If you’re like me, the big question on your mind about the 2010 Vancouver Olympics is this: Will the prostitutes be safe from the media? Fortunately, The Prostitution Alternatives Counselling and Education Society (PACE) is already on the case.
Sex trade workers in Vancouver are receiving sessions in media training at PACE headquarters, located in the city’s notorious Downtown Eastside (admittance not granted without the secret knock).
PACE spokesperson Kerry Porth:
“We find sometimes that media attention to the area can be a little less than compassionate and we don’t want them to feel like animals in a zoo during that time. … We just want (the sex trade workers) to be aware of what their rights are around media, including the fact that it is legal for (media) to take a picture of them on a public street. And if they do consent to an interview, they can get the questions ahead of time. Things like that.”
Prostitution is legal in Canada, but running a brothel or soliciting sex on the street are not. This of course makes no sense, and is part of what makes the country great — along with Don Cherry and cheap meds.

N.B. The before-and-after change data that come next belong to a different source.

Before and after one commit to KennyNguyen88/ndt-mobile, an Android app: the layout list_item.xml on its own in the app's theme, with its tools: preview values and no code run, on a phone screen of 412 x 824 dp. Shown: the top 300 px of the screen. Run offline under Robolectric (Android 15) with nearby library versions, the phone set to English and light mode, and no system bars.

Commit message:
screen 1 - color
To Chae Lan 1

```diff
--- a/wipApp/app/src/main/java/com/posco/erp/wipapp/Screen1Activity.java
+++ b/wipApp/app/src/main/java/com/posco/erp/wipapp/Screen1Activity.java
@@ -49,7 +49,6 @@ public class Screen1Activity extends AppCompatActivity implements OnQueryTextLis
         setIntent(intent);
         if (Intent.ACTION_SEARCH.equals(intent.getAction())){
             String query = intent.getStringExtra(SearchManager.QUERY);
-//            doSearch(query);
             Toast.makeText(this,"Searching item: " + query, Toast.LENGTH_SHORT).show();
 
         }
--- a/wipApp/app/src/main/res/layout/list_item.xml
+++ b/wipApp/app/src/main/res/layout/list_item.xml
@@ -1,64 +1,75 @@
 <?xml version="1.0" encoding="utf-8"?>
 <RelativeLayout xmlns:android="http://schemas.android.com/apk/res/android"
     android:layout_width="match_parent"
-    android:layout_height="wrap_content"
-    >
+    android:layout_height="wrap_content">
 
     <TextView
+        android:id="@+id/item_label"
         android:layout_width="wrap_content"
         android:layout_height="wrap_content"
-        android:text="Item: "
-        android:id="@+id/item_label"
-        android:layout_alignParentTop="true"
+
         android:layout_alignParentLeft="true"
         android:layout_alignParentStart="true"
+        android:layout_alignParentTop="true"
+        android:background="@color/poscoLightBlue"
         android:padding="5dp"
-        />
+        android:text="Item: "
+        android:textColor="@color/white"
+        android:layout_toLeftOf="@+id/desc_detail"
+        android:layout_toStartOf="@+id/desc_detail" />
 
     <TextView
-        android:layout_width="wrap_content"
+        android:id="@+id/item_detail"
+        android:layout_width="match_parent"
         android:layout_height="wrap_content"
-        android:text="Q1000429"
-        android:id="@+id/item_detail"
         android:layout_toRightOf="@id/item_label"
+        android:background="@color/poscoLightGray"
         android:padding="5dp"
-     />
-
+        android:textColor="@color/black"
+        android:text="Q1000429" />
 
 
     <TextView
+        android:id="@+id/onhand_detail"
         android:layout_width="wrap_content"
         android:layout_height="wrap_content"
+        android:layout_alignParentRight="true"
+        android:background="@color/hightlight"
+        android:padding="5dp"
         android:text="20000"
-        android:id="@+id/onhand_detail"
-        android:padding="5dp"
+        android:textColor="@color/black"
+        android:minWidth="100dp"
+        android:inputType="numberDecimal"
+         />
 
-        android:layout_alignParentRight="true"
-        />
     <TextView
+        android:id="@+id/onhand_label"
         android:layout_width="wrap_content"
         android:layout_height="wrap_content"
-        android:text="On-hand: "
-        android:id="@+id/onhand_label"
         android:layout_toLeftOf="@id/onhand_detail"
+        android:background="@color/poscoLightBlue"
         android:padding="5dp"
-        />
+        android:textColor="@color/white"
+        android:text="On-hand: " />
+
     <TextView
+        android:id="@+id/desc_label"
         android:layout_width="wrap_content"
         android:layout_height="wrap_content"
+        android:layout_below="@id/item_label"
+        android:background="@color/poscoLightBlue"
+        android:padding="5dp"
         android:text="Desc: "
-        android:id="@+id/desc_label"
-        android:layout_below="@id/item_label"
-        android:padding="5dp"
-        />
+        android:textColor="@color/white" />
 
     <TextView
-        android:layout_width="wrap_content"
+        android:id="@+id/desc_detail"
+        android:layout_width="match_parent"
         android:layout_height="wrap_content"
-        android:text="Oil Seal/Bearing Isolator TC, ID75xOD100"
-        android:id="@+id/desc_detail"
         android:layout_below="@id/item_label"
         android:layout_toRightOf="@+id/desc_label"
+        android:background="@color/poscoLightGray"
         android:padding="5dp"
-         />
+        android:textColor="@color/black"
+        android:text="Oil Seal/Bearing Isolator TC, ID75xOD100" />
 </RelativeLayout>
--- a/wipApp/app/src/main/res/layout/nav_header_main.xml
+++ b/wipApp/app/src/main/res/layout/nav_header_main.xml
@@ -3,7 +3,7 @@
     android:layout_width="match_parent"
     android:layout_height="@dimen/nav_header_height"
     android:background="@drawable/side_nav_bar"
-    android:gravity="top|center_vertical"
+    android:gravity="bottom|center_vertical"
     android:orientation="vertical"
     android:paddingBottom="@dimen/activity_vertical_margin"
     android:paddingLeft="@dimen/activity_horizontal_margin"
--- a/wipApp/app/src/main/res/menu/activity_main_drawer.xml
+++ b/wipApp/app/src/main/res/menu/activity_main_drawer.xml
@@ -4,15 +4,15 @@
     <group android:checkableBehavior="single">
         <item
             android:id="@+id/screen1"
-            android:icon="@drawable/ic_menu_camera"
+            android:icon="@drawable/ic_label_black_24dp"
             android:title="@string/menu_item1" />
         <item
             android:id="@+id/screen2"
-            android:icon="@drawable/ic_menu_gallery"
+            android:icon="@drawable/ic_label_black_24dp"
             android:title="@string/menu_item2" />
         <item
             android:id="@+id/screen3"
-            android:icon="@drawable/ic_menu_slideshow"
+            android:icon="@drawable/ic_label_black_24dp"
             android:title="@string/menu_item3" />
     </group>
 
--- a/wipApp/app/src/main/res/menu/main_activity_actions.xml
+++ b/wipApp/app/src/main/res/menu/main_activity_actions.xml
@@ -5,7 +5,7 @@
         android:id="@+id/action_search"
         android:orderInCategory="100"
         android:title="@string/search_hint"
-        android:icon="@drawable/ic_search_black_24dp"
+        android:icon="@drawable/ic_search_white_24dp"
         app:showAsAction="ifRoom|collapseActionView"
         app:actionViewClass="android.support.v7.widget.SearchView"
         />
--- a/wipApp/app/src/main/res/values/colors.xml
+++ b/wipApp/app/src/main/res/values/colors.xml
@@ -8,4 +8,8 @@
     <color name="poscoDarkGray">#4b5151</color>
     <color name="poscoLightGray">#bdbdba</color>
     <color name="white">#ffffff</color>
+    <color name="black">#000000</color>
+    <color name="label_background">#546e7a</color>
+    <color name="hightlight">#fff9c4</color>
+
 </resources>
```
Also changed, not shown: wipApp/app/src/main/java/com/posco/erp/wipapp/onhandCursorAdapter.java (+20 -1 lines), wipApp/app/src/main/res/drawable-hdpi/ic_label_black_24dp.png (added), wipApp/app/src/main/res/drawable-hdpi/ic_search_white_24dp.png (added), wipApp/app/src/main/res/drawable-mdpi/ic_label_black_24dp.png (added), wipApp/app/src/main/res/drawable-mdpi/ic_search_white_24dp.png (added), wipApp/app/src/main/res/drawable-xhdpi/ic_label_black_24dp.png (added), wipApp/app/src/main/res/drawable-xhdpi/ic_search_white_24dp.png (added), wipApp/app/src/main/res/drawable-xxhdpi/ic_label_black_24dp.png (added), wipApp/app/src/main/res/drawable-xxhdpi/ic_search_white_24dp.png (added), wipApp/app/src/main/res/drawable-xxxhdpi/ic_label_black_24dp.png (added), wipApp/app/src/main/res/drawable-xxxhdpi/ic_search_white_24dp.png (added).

I, of course, got a copy of the PACE training manual, and was particularly intrigued by the chapters The Four-Man Luge And You; Eleven Fun Things To Do With A Curling Broom; and Around The World With Bob Costas.